I got the chance to use the ICS AK this past weekend at the Ferry in Mission, B.C. I only used it for one game and I didn't fire alot of rounds out of the gun, but all shots were in semi-auto only and I got the chance to set the hop-up and check for subjective things like accuracy.

I can tell you for certain that this AK is NOT a CQB weapon. It's length being nearly the same as my M16, it's really no surprise. I did get to use it in a CQB setting with some longer distance shots. I double tapped some poor fellow in the head (sorry 'bout that) with virtually no time to react to his presence as he came around a corner and the gun fired very quickly.

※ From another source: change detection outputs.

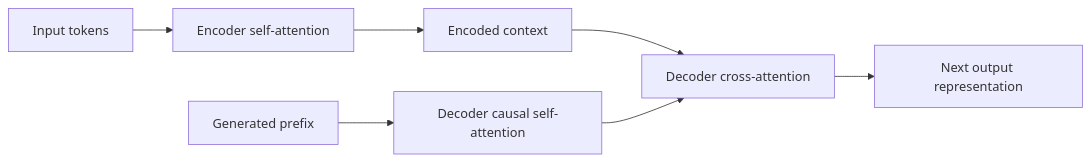
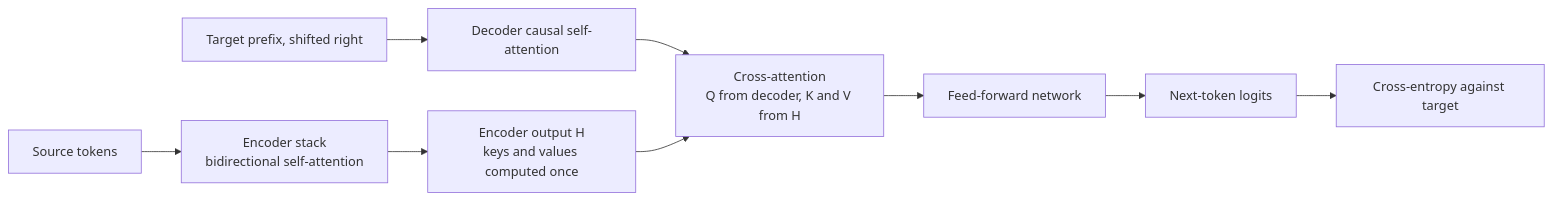
Before and after one commit to joydasss/Architect: the seventh of 17 diagrams in 16_AI_and_GenAI/CH10_Transformers_and_Attention.md, drawn with Mermaid. The commit also changed other lines of this file and 295 other files, not shown here.

````diff
--- a/16_AI_and_GenAI/CH10_Transformers_and_Attention.md
+++ b/16_AI_and_GenAI/CH10_Transformers_and_Attention.md
@@ -52,9 +551,11 @@
 ```mermaid
 flowchart LR
-    Input[Input tokens] --> Encoder[Encoder self-attention]
-    Encoder --> Encoded[Encoded context]
-    Encoded --> Cross[Decoder cross-attention]
-    OutputTokens[Generated prefix] --> Decoder[Decoder causal self-attention]
-    Decoder --> Cross
-    Cross --> Next[Next output representation]
+    SRC["Source tokens"] --> ENC["Encoder stack<br/>bidirectional self-attention"]
+    ENC --> HK["Encoder output H<br/>keys and values computed once"]
+    TGT["Target prefix, shifted right"] --> DSA["Decoder causal self-attention"]
+    DSA --> XA["Cross-attention<br/>Q from decoder, K and V from H"]
+    HK --> XA
+    XA --> DFF["Feed-forward network"]
+    DFF --> OUT["Next-token logits"]
+    OUT --> LOSS["Cross-entropy against target"]
 ```
````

I plinked at some fellow on the dark upper car deck at about 150 feet and was forcing him to move around alot, so I was getting damn close.

I was not forced to cycle between full and semi to keep semi working, which is a common problem for ver. III guns. Both my stock Marui MP5K and G36c suffered from this problem.

My other teammates were impressed enough by my use of it this weekend to decide to add it to their arsenals as well.
Age verifier Northern Alberta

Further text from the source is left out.